"We met with each player and told them that they were under no pressure at all to play," says Charlie Blaney, the Dodgers' director of minor league operations. "They will be judged the same regardless of whether they accepted the offer or not."

Last Friday when the replacement players trickled in groups into Holman Stadium for the game against the Tigers, none of them were stopped by fans with Sharpies asking for autographs on balls and hats and bats. "To be honest, I didn't even know there was a game today," said Class A catcher Ryan Luzinski, a son of former major league slugger Greg Luzinski and one of those who decided not to be a replacement player. "It's just so quiet."
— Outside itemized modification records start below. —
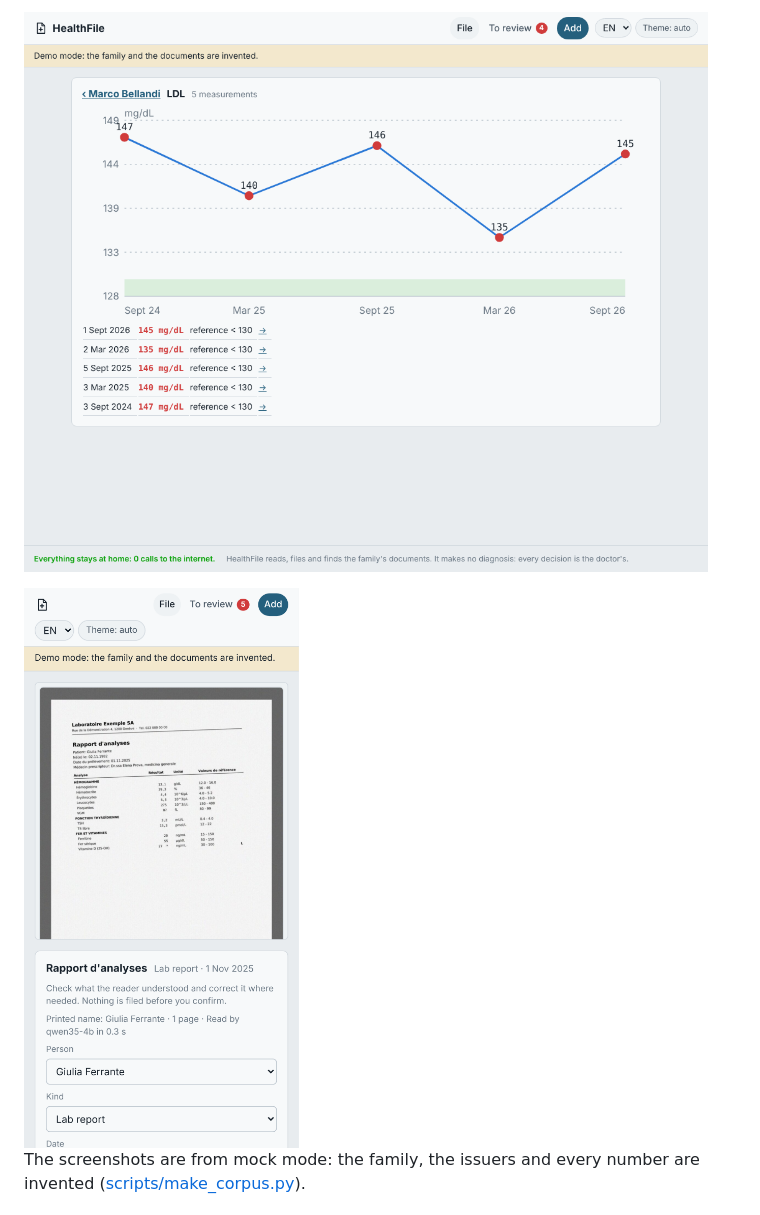
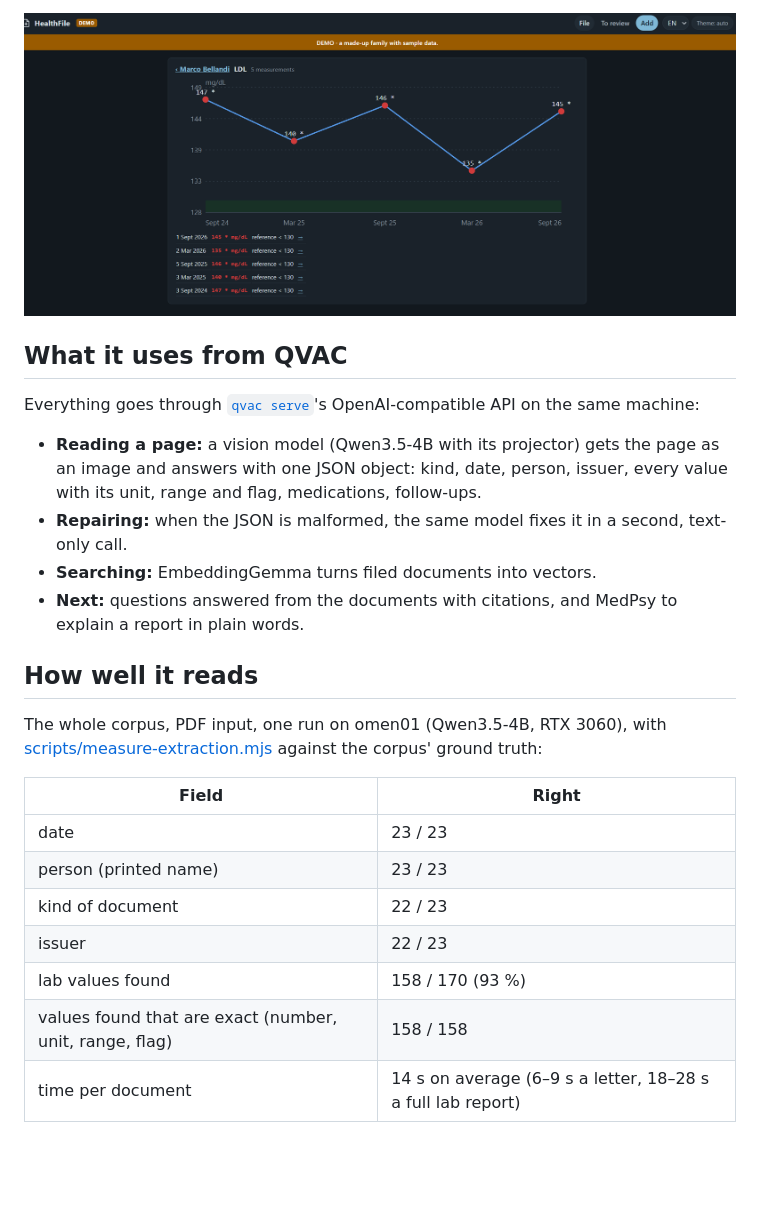
Before and after one commit to cloudeeo/healthfile, a Markdown page: README.md, the part around one of its changes. Rendered like a GitHub page; pictures changed too: docs/demo-series.png (added), docs/series.png (deleted); blank space fills up the shorter version.

Commit message:
README: the demo as read by the real model, what it uses from QVAC, how well it reads
Screenshots of the demo copy on omen01 (Qwen3.5-4B through qvac serve on an
RTX 3060), cropped so no address shows; a section on the QVAC capabilities
used; the first measurement on the 23-document corpus (date and person
23/23, 158 of 170 lab values found and every one of them exact, 14 s a
document) with what the misses were and how they were fixed.

Co-Authored-By: Claude Opus 5.5 <noreply@anthropic.com>
Claude-Session: https://claude.ai/code/session_01YN3wxVLHSU6wcHMEMiM3Lc

```diff
--- a/README.md
+++ b/README.md
@@ -22,7 +25,33 @@ on every screen.
 
-![one value over time with its reference band](docs/series.png)
+![one value over five lab reports, with its reference range](docs/demo-series.png)
 
-<img src="docs/phone-review.png" alt="review on a phone" width="300">
+## What it uses from QVAC
 
-The screenshots are from mock mode: the family, the issuers and every number
-are invented ([scripts/make_corpus.py](scripts/make_corpus.py)).
+Everything goes through [`qvac serve`](https://github.com/tetherto/qvac)'s
+OpenAI-compatible API on the same machine:
+
+- **Reading a page:** a vision model (Qwen3.5-4B with its projector) gets the
+  page as an image and answers with one JSON object: kind, date, person,
+  issuer, every value with its unit, range and flag, medications, follow-ups.
+- **Repairing:** when the JSON is malformed, the same model fixes it in a
+  second, text-only call.
+- **Searching:** EmbeddingGemma turns filed documents into vectors.
+- **Next:** questions answered from the documents with citations, and
+  MedPsy to explain a report in plain words.
+
+## How well it reads
+
+The whole corpus, PDF input, one run on omen01 (Qwen3.5-4B, RTX 3060), with
+[scripts/measure-extraction.mjs](scripts/measure-extraction.mjs) against the
+corpus' ground truth:
+
+| Field | Right |
+| --- | --- |
+| date | 23 / 23 |
+| person (printed name) | 23 / 23 |
+| kind of document | 22 / 23 |
+| issuer | 22 / 23 |
+| lab values found | 158 / 170 (93 %) |
+| values found that are exact (number, unit, range, flag) | 158 / 158 |
+| time per document | 14 s on average (6–9 s a letter, 18–28 s a full lab report) |
+
```
Also changed, not shown: other parts of README.md (+19 -3 lines), docs/demo-home.png, docs/demo-person.png (added).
Headgear and Pittsburgh Brad, their skinny white legs roasting in the early afternoon sun, were standing outside the entrance to the clubhouse. "Yeah, we're here," said Headgear. "But we're not buying tickets."

They didn't recognize any of the players, but they knew the coaches and staff members, many of whom stopped and said hello. Team physical therapist Pat Screnar pointed to Headgear's right arm and cracked, "Fall off the bar stool?"

"Hey, guys!" said Lasorda, as he jumped into a golf cart with his name written in script across the front. "Glad you made it!"

Lasorda headed for a gate at Holman, where a senior citizen bedecked in Dodger blue stopped him. "Tommy, are you happy with the crowd?" she asked, motioning toward the stream of fans with hair as white as Lasorda's.

"I'm happy every day I pick up the paper, read the obituaries and don't find my name in it," Lasorda said, and then disappeared through the rightfield gate.

When the manager stepped onto the field moments later, Hail to the Chief blared from the speakers. As Lasorda neared home plate he shouted, in a voice normally reserved for arguments with an umpire. "You want baseball? We'll give you baseball! I guarantee you you'll get your money's worth!" The fans stood and cheered. More than ever, Lasorda was the main attraction.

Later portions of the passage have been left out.